§ **LISTED ENTRIES**
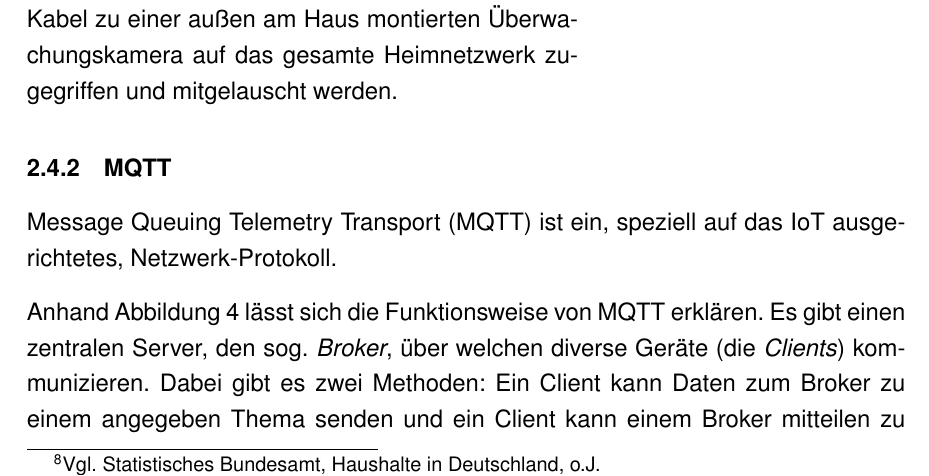
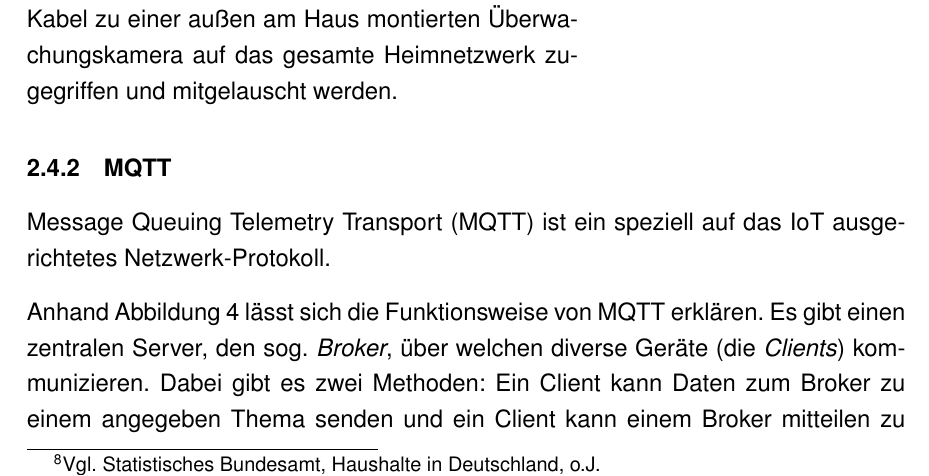
Before and after one commit to Skyfr3ak/dhbw-vs-smart-home-report, a LaTeX document (root.tex, which reads pages/text.tex): part of page 10 of 27, cut so that both start at the same text. Compiled offline with pdfLaTeX.

Commit message:
Fixed grammar issue

```diff
--- a/pages/text.tex
+++ b/pages/text.tex
@@ -113,7 +113,7 @@ Bspw. könnte über das \textit{Ethernet}-Kabel zu einer außen am Haus montiert
 
 \subsubsection{MQTT}
 
-\ac{MQTT} ist ein, speziell auf das \ac{IoT} ausgerichtetes, Netzwerk-Protokoll.
+\ac{MQTT} ist ein speziell auf das \ac{IoT} ausgerichtetes Netzwerk-Protokoll.
 
 \begin{figure}[ht]
 	\centering
```
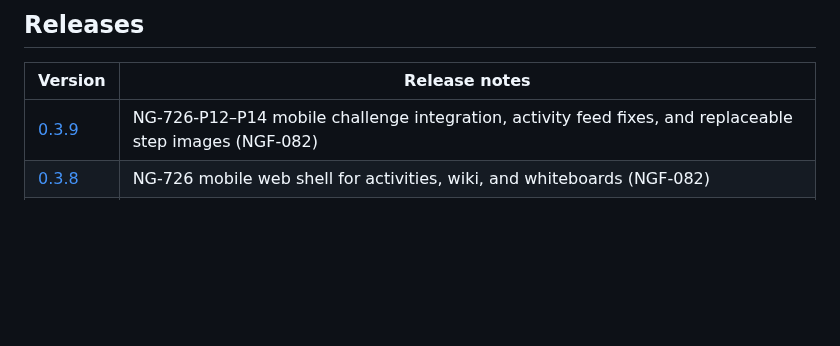
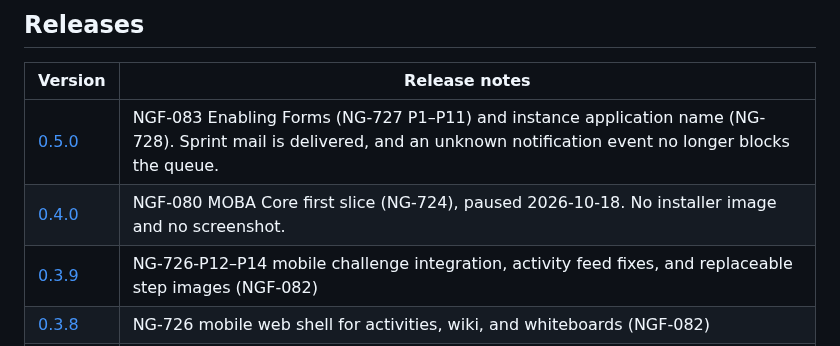
Before and after one commit to nogira-io/nogira, a Markdown page: CHANGELOG.md, the part around the change. GitHub-like rendering; blank space fills up the shorter version.

```diff
--- a/CHANGELOG.md
+++ b/CHANGELOG.md
@@ -6,6 +6,8 @@ Release notes are split by version under [`docs/releases/`](docs/releases/). Thi
 
 | Version | Release notes |
 |---------|----------------|
+| [0.5.0](docs/releases/0.5.0.md) | NGF-083 Enabling Forms (NG-727 P1–P11) and instance application name (NG-728). Sprint mail is delivered, and an unknown notification event no longer blocks the queue. |
+| [0.4.0](docs/releases/0.4.0.md) | NGF-080 MOBA Core first slice (NG-724), paused 2026-10-18. No installer image and no screenshot. |
 | [0.3.9](docs/releases/0.3.9.md) | NG-726-P12–P14 mobile challenge integration, activity feed fixes, and replaceable step images (NGF-082) |
 | [0.3.8](docs/releases/0.3.8.md) | NG-726 mobile web shell for activities, wiki, and whiteboards (NGF-082) |
 | [0.2.2](docs/releases/0.2.2.md) | NGF-026/067 MCP wiki attachment images (NG-721-P11): upload/list/replace/delete + figure markup sync |
```
Also changed, not shown: README.md (+10 -0 lines), docs/assets/ASSETS.md (+1 -0 lines), docs/releases/0.4.0.md (added, +22 -0 lines), docs/releases/0.5.0.md (added, +39 -0 lines), docs/assets/nogira-forms.gif (added).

§ **ACTIVITY**
Retype each record exactly as it stands, but do not include the pictures.

§ **TASK ANSWER**
Before and after one commit to Skyfr3ak/dhbw-vs-smart-home-report, a LaTeX document (root.tex, which reads pages/text.tex): part of page 10 of 27, cut so that both start at the same text. Compiled offline with pdfLaTeX.

Commit message:
Fixed grammar issue

```diff
--- a/pages/text.tex
+++ b/pages/text.tex
@@ -113,7 +113,7 @@ Bspw. könnte über das \textit{Ethernet}-Kabel zu einer außen am Haus montiert
 
 \subsubsection{MQTT}
 
-\ac{MQTT} ist ein, speziell auf das \ac{IoT} ausgerichtetes, Netzwerk-Protokoll.
+\ac{MQTT} ist ein speziell auf das \ac{IoT} ausgerichtetes Netzwerk-Protokoll.
 
 \begin{figure}[ht]
 	\centering
```
Before and after one commit to nogira-io/nogira, a Markdown page: CHANGELOG.md, the part around the change. GitHub-like rendering; blank space fills up the shorter version.

```diff
--- a/CHANGELOG.md
+++ b/CHANGELOG.md
@@ -6,6 +6,8 @@ Release notes are split by version under [`docs/releases/`](docs/releases/). Thi
 
 | Version | Release notes |
 |---------|----------------|
+| [0.5.0](docs/releases/0.5.0.md) | NGF-083 Enabling Forms (NG-727 P1–P11) and instance application name (NG-728). Sprint mail is delivered, and an unknown notification event no longer blocks the queue. |
+| [0.4.0](docs/releases/0.4.0.md) | NGF-080 MOBA Core first slice (NG-724), paused 2026-10-18. No installer image and no screenshot. |
 | [0.3.9](docs/releases/0.3.9.md) | NG-726-P12–P14 mobile challenge integration, activity feed fixes, and replaceable step images (NGF-082) |
 | [0.3.8](docs/releases/0.3.8.md) | NG-726 mobile web shell for activities, wiki, and whiteboards (NGF-082) |
 | [0.2.2](docs/releases/0.2.2.md) | NGF-026/067 MCP wiki attachment images (NG-721-P11): upload/list/replace/delete + figure markup sync |
```
Also changed, not shown: README.md (+10 -0 lines), docs/assets/ASSETS.md (+1 -0 lines), docs/releases/0.4.0.md (added, +22 -0 lines), docs/releases/0.5.0.md (added, +39 -0 lines), docs/assets/nogira-forms.gif (added).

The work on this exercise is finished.